According to Parexel, cutbacks across the biopharma industry haven't hampered trial activity. In fact, clinical trial activity was up in 2008. In all, pharma kick-started 795 new clinical research programs in 2008, compared with the 662 commenced in 2007. Clinical trial starts for biologics increased by 6 percent. There were 5,700 active INDs in 2008, more than a 20 percent increase over the 4,744 INDs active by the end of 2007.

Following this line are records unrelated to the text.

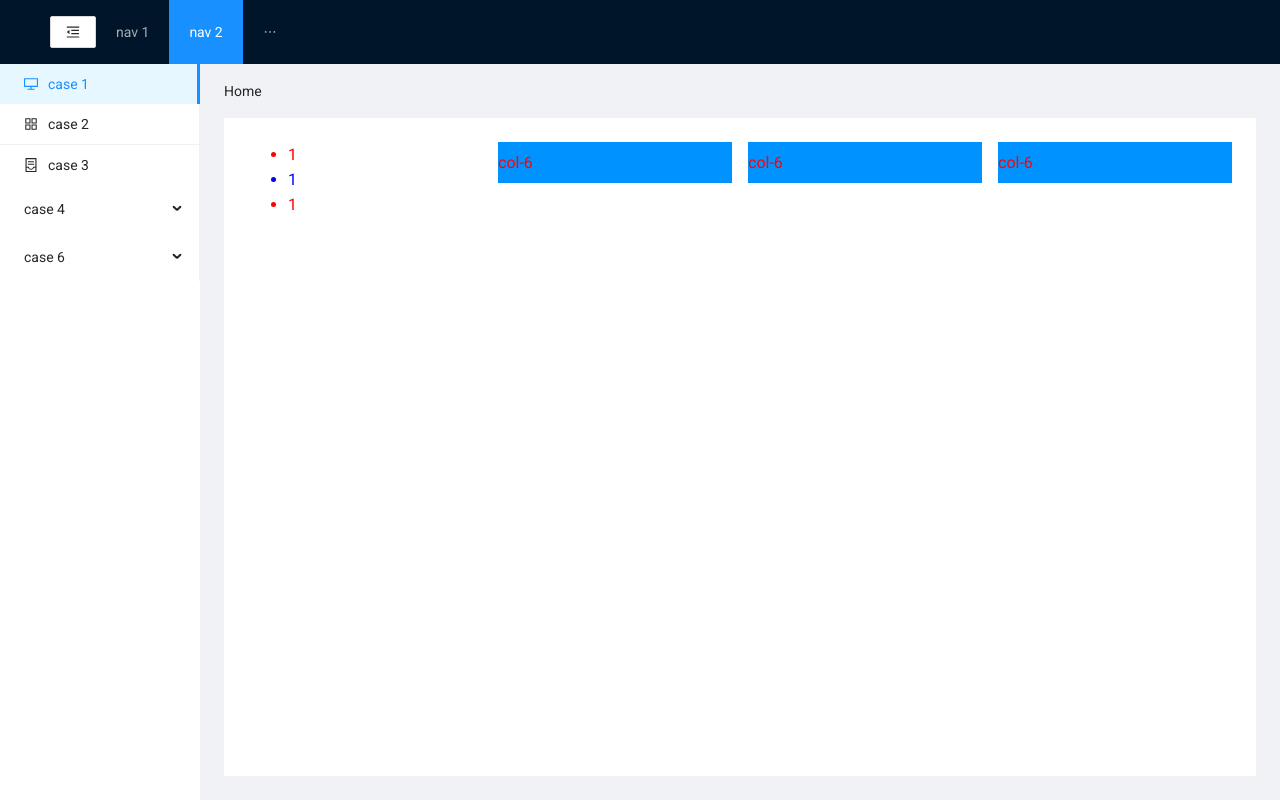
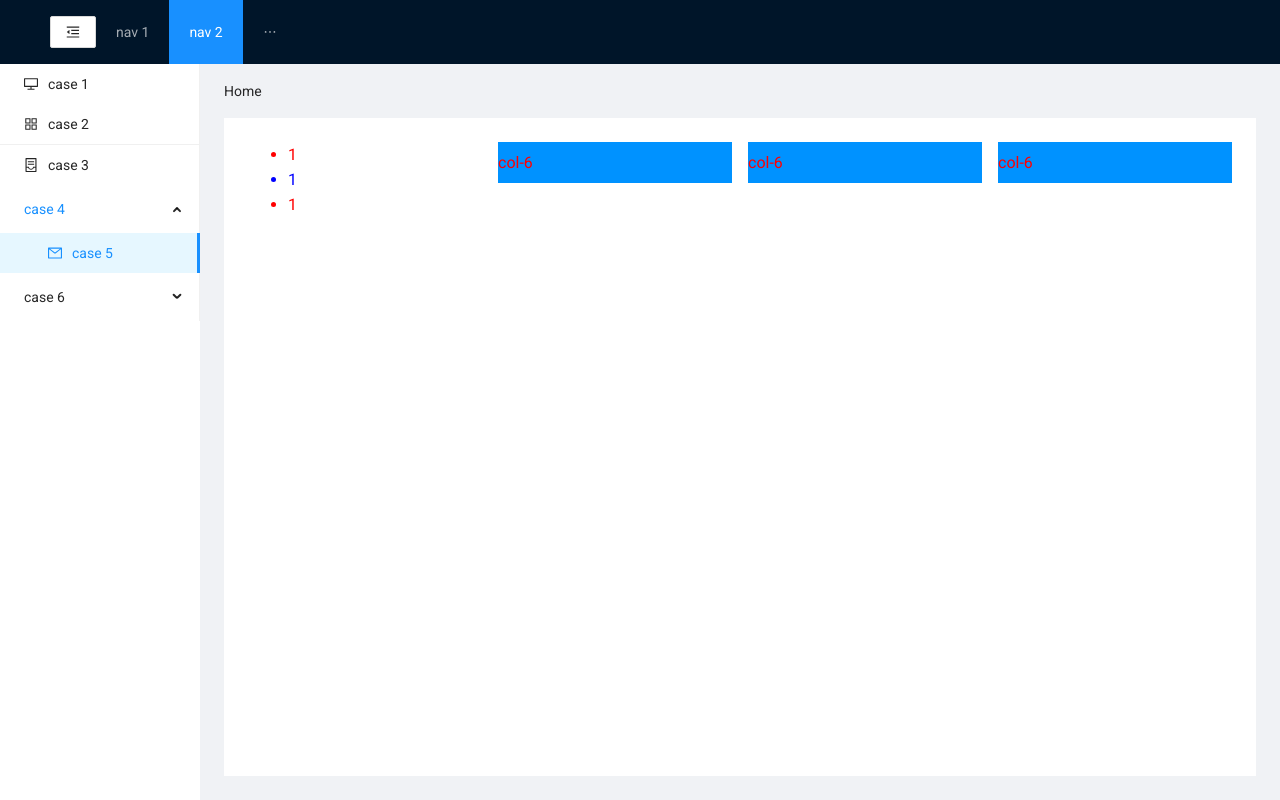
Before and after one commit to nhutduy1233231/demoApp, a React (Create React App) app: page / in a window 1280 px wide. Built offline with nearby package versions, Linux system fonts and the light colour scheme.

Commit message:
custom menu sider

```diff
--- a/src/Layouts/SiderFC/index.tsx
+++ b/src/Layouts/SiderFC/index.tsx
@@ -12,68 +12,46 @@ const SiderFC: React.FC<any> = () => {
     const valueContext: typeContext = useContext(LayOutsContext);
     const { collapsed } = valueContext;
 
+    const getItem = (label: String, key: any, icon: any, children?: Array<any>) => {
+        return {
+            label,
+            key,
+            icon,
+            children,
+        };
+    };
+
+    const getDiveder = (type: any) => {
+        return {
+            type,
+        };
+    };
+
     const items: MenuProps['items'] = [
-        {
-            label: 'case 1',
-            key: '1',
-            icon: <DesktopOutlined />,
-        },
-        {
-            label: 'case 2',
-            key: '2',
-            icon: <AppstoreOutlined />,
-        },
-        {
-            type: 'divider',
-        },
-        {
-            label: 'case 3',
-            key: '3',
-            icon: <ContainerOutlined />,
-        },
-        {
-            label: 'case 4',
-            key: '4',
-            children: [
-                {
-                    label: 'case 5',
-                    key: '5',
-                    icon: <MailOutlined />,
-                },
-            ],
-        },
-        {
-            label: 'case 6',
-            key: '6',
-            children: [
-                {
-                    label: 'case 7',
-                    key: '7',
-                    icon: <DesktopOutlined />,
-                },
-                {
-                    label: 'case 8',
-                    key: '8',
-                    children: [
-                        {
-                            label: 'case 9',
-                            key: '9',
-                            icon: <SettingOutlined />,
-                        },
-                        {
-                            label: 'case 10',
-                            key: '10',
-                            icon: <DesktopOutlined />,
-                        },
-                    ],
-                },
-            ],
-        },
+        getItem('case 1', 1, <DesktopOutlined />),
+        getItem('case 2', 2, <AppstoreOutlined />),
+        getDiveder('divider'),
+        getItem('case 3', 3, <ContainerOutlined />),
+        getItem('case 4', 4, '', [getItem('case 5', '5', <MailOutlined />)]),
+        getItem('case 6', 6, '', [
+            getItem('case 7', 7, <DesktopOutlined />),
+            getItem('case 8', 8, '', [getItem('case 9', 9, <SettingOutlined />)]),
+        ]),
     ];
+
+    const handleClick = ({ key, keyPath }: any) => {
+        console.log(key, keyPath);
+    };
 
     return (
         <Sider collapsed={collapsed} width={200} className="site-layout-background">
-            <Menu defaultSelectedKeys={['1']} defaultOpenKeys={[]} mode="inline" items={items} />
+            <Menu
+                onClick={({ key, keyPath }) => handleClick({ key, keyPath })}
+                defaultSelectedKeys={['5']}
+                defaultOpenKeys={['4']}
+                mode="inline"
+                items={items}
+            />
         </Sider>
     );
 };
--- a/src/Layouts/SiderFC/style.scss
+++ b/src/Layouts/SiderFC/style.scss
@@ -1,6 +1,6 @@
 .ant-layout-sider-children {
     overflow: auto;
-    .ant-menu.ant-menu-root.ant-menu-inline.ant-menu-light {
+    .ant-menu.ant-menu-root.ant-menu-light {
         li {
             margin: 0;
         }
```
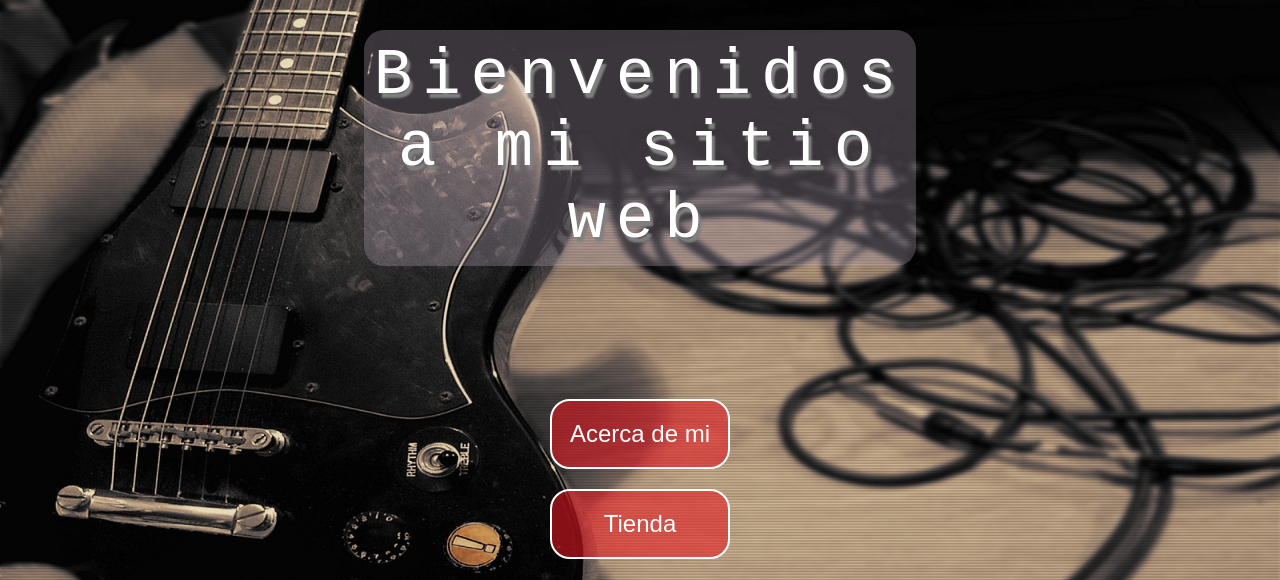
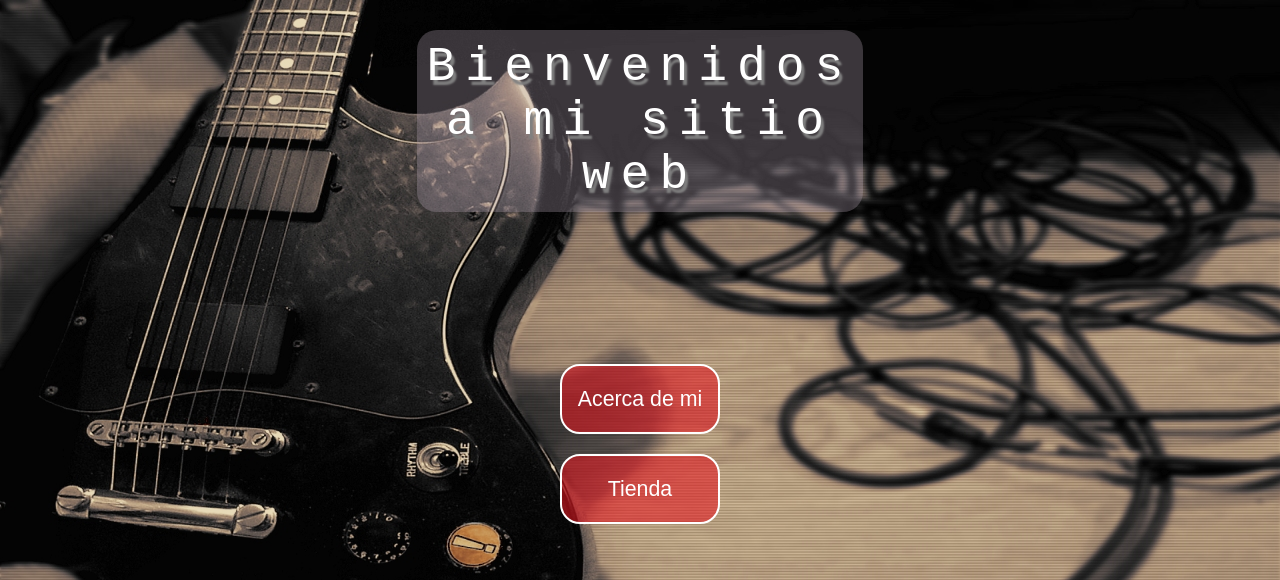
Before and after one commit to julianesp/mystore, a plain HTML site: page index.html in a window 1280 px wide. Shown: the top 580 px of the page. Drawn offline with Linux system fonts and the light colour scheme; a web font is replaced by a local one.

Commit message:
Rediseñando index - puse zoom y quedaron muy grandes los botones y el título

```diff
--- a/css/main.css
+++ b/css/main.css
@@ -44,7 +44,7 @@ body {
     /* display: block; */
     align-items: center;
     font-family: 'Roboto mono', monospace;
-    font-size: 4em;
+    font-size: 3em;
     font-weight: 700px;
     /* espacio entre letras */
     letter-spacing: 10px;
@@ -74,7 +74,7 @@ body {
 
 .home-main .enlaces button {
     display: block;
-    width: 180px;
+    width: 160px;
     height: 70px;
     background-color: #e6182191;
     border: 2px solid white;
@@ -84,7 +84,7 @@ body {
 }
 
 .home-main .enlaces button a {
-    font-size: 1.8em;
+    font-size: 1.6em;
     text-decoration: none;
     color: white;
 }
```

Parexel also measured trial activity by the number of new FORM FDA 1572--a requirement for all researchers involved in FDA-regulated rials. The FDA registered 23,827 new 1572s from clinical investigators in 2008, up 5.8 percent from the previous year. The number of new 1572s from China-based clinical investigators fell 30 percent due to the long approval process, but signed 1572s from Indian-based investigators rose 14 percent. South Korea investigators submitted 74 percent more 1572s and submissions from Taiwan rose 21 percent. Clinical trial activity is also up in Eastern Europe. The FDA saw significant increases from Russian investigators (20 percent), as well as Romanian (44 percent), Polish (17 percent) and Bulgarian (57 percent) researchers.
As companies move into emerging markets, these local investigators will be key to ensuring adequate knowledge of the trial area's medical facilities and practices, logistics, comparison drugs and regulatory challenges. Choosing a trial site with a similar healthcare system and medical standards as the U.S. system will also be very important, explained Albert Liou, vice president and general manager of Parexel's Asia/Pacific arm.
As for discussion on the show floor, clinical trial solutions providers are focused on integration, interoperability and usability. Providers are working hard to move away from "closed" "legacy technology," as Syed put it, which don't provide a good return on investment to open software that can be more easily managed and navigated by the sponsor and partner.
And for those who have managed to keep up with what drugmakers and researchers are looking for, business is booming--and expanding. According to NextDoc's Zik Syed, the company grew over 300 percent and is on pace to do even better this year, with global expansion. Virtify's Stephen Bergson, executive vice president of commercial operations, also said the data management company is putting more resources into marketing and sales and expects to increase its headcount by 20 percent.
Meanwhile, Peter Benton, CEO of eclinical services provider BioClinica, said the firm has plenty of cash on hand and is keeping its eyes open for prospective acquisitions. Data management solutions provider Phase Forward has not been impacted by the economic climate and exceeded its first quarter guidance, said Martin Young, vice president of corporate development and marketing.
For more on new products and announcements from vendors, visit FierceBiotech IT.